[Opening Given entries section]

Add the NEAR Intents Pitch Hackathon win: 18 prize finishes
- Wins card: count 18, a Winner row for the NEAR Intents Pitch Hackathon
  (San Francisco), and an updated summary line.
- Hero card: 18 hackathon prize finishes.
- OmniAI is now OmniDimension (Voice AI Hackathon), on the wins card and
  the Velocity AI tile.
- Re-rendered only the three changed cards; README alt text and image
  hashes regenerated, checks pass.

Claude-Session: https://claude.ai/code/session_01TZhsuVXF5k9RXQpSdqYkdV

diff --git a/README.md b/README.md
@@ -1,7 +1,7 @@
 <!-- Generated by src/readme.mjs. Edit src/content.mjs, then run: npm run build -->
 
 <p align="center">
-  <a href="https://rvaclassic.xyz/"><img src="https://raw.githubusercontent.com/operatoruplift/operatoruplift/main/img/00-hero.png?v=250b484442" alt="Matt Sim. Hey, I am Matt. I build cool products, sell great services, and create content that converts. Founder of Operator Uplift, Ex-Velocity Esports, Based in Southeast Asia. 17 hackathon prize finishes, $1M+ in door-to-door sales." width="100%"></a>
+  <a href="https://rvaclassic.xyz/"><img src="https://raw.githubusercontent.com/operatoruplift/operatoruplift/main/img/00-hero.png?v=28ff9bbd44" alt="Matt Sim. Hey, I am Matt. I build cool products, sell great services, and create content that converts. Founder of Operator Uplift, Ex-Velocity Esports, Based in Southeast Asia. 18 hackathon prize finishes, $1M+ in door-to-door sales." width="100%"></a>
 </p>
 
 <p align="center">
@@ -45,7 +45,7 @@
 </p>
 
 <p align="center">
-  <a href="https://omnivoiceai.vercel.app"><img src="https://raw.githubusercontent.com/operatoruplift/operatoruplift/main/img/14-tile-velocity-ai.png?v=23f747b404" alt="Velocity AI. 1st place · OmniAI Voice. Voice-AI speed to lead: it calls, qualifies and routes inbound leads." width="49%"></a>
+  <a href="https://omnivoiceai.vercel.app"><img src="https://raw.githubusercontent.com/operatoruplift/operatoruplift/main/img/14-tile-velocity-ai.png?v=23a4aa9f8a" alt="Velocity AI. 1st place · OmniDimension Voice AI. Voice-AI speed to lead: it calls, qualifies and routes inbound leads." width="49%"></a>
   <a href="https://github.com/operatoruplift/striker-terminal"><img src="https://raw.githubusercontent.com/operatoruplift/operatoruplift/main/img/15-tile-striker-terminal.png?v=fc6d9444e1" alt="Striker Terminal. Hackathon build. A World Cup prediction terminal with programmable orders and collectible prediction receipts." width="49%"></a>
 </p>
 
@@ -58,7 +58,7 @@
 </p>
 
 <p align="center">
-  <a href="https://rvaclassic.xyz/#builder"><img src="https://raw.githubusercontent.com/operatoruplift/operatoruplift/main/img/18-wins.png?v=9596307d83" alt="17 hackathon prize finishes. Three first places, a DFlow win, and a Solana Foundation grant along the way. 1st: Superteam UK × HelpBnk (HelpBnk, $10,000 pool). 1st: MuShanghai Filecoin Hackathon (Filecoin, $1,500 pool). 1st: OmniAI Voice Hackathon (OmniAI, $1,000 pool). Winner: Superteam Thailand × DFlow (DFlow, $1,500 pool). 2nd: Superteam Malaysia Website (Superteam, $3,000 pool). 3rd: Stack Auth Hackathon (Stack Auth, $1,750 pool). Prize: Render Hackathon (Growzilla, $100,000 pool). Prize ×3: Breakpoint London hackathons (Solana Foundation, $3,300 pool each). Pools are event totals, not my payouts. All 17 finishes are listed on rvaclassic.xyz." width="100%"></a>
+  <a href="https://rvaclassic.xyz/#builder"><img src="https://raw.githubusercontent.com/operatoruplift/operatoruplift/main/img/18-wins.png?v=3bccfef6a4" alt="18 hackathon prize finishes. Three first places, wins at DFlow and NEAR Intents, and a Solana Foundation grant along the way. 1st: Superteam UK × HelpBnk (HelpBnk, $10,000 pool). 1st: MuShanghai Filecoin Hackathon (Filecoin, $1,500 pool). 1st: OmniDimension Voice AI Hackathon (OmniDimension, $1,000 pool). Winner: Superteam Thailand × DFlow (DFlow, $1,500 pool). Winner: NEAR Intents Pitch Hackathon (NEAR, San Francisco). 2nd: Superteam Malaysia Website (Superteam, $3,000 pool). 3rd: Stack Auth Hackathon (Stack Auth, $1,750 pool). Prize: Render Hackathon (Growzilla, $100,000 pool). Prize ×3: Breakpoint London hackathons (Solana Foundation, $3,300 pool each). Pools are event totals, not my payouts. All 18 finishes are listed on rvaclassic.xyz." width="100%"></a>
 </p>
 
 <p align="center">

[Closing Given entries section]

__Exercise goal__
When you copy the data, keep every line word for word.

__Solved problem__
Add the NEAR Intents Pitch Hackathon win: 18 prize finishes
- Wins card: count 18, a Winner row for the NEAR Intents Pitch Hackathon
  (San Francisco), and an updated summary line.
- Hero card: 18 hackathon prize finishes.
- OmniAI is now OmniDimension (Voice AI Hackathon), on the wins card and
  the Velocity AI tile.
- Re-rendered only the three changed cards; README alt text and image
  hashes regenerated, checks pass.

Claude-Session: https://claude.ai/code/session_01TZhsuVXF5k9RXQpSdqYkdV

diff --git a/README.md b/README.md
@@ -1,7 +1,7 @@
 <!-- Generated by src/readme.mjs. Edit src/content.mjs, then run: npm run build -->
 
 <p align="center">
-  <a href="https://rvaclassic.xyz/"><img src="https://raw.githubusercontent.com/operatoruplift/operatoruplift/main/img/00-hero.png?v=250b484442" alt="Matt Sim. Hey, I am Matt. I build cool products, sell great services, and create content that converts. Founder of Operator Uplift, Ex-Velocity Esports, Based in Southeast Asia. 17 hackathon prize finishes, $1M+ in door-to-door sales." width="100%"></a>
+  <a href="https://rvaclassic.xyz/"><img src="https://raw.githubusercontent.com/operatoruplift/operatoruplift/main/img/00-hero.png?v=28ff9bbd44" alt="Matt Sim. Hey, I am Matt. I build cool products, sell great services, and create content that converts. Founder of Operator Uplift, Ex-Velocity Esports, Based in Southeast Asia. 18 hackathon prize finishes, $1M+ in door-to-door sales." width="100%"></a>
 </p>
 
 <p align="center">
@@ -45,7 +45,7 @@
 </p>
 
 <p align="center">
-  <a href="https://omnivoiceai.vercel.app"><img src="https://raw.githubusercontent.com/operatoruplift/operatoruplift/main/img/14-tile-velocity-ai.png?v=23f747b404" alt="Velocity AI. 1st place · OmniAI Voice. Voice-AI speed to lead: it calls, qualifies and routes inbound leads." width="49%"></a>
+  <a href="https://omnivoiceai.vercel.app"><img src="https://raw.githubusercontent.com/operatoruplift/operatoruplift/main/img/14-tile-velocity-ai.png?v=23a4aa9f8a" alt="Velocity AI. 1st place · OmniDimension Voice AI. Voice-AI speed to lead: it calls, qualifies and routes inbound leads." width="49%"></a>
   <a href="https://github.com/operatoruplift/striker-terminal"><img src="https://raw.githubusercontent.com/operatoruplift/operatoruplift/main/img/15-tile-striker-terminal.png?v=fc6d9444e1" alt="Striker Terminal. Hackathon build. A World Cup prediction terminal with programmable orders and collectible prediction receipts." width="49%"></a>
 </p>
 
@@ -58,7 +58,7 @@
 </p>
 
 <p align="center">
-  <a href="https://rvaclassic.xyz/#builder"><img src="https://raw.githubusercontent.com/operatoruplift/operatoruplift/main/img/18-wins.png?v=9596307d83" alt="17 hackathon prize finishes. Three first places, a DFlow win, and a Solana Foundation grant along the way. 1st: Superteam UK × HelpBnk (HelpBnk, $10,000 pool). 1st: MuShanghai Filecoin Hackathon (Filecoin, $1,500 pool). 1st: OmniAI Voice Hackathon (OmniAI, $1,000 pool). Winner: Superteam Thailand × DFlow (DFlow, $1,500 pool). 2nd: Superteam Malaysia Website (Superteam, $3,000 pool). 3rd: Stack Auth Hackathon (Stack Auth, $1,750 pool). Prize: Render Hackathon (Growzilla, $100,000 pool). Prize ×3: Breakpoint London hackathons (Solana Foundation, $3,300 pool each). Pools are event totals, not my payouts. All 17 finishes are listed on rvaclassic.xyz." width="100%"></a>
+  <a href="https://rvaclassic.xyz/#builder"><img src="https://raw.githubusercontent.com/operatoruplift/operatoruplift/main/img/18-wins.png?v=3bccfef6a4" alt="18 hackathon prize finishes. Three first places, wins at DFlow and NEAR Intents, and a Solana Foundation grant along the way. 1st: Superteam UK × HelpBnk (HelpBnk, $10,000 pool). 1st: MuShanghai Filecoin Hackathon (Filecoin, $1,500 pool). 1st: OmniDimension Voice AI Hackathon (OmniDimension, $1,000 pool). Winner: Superteam Thailand × DFlow (DFlow, $1,500 pool). Winner: NEAR Intents Pitch Hackathon (NEAR, San Francisco). 2nd: Superteam Malaysia Website (Superteam, $3,000 pool). 3rd: Stack Auth Hackathon (Stack Auth, $1,750 pool). Prize: Render Hackathon (Growzilla, $100,000 pool). Prize ×3: Breakpoint London hackathons (Solana Foundation, $3,300 pool each). Pools are event totals, not my payouts. All 18 finishes are listed on rvaclassic.xyz." width="100%"></a>
 </p>
 
 <p align="center">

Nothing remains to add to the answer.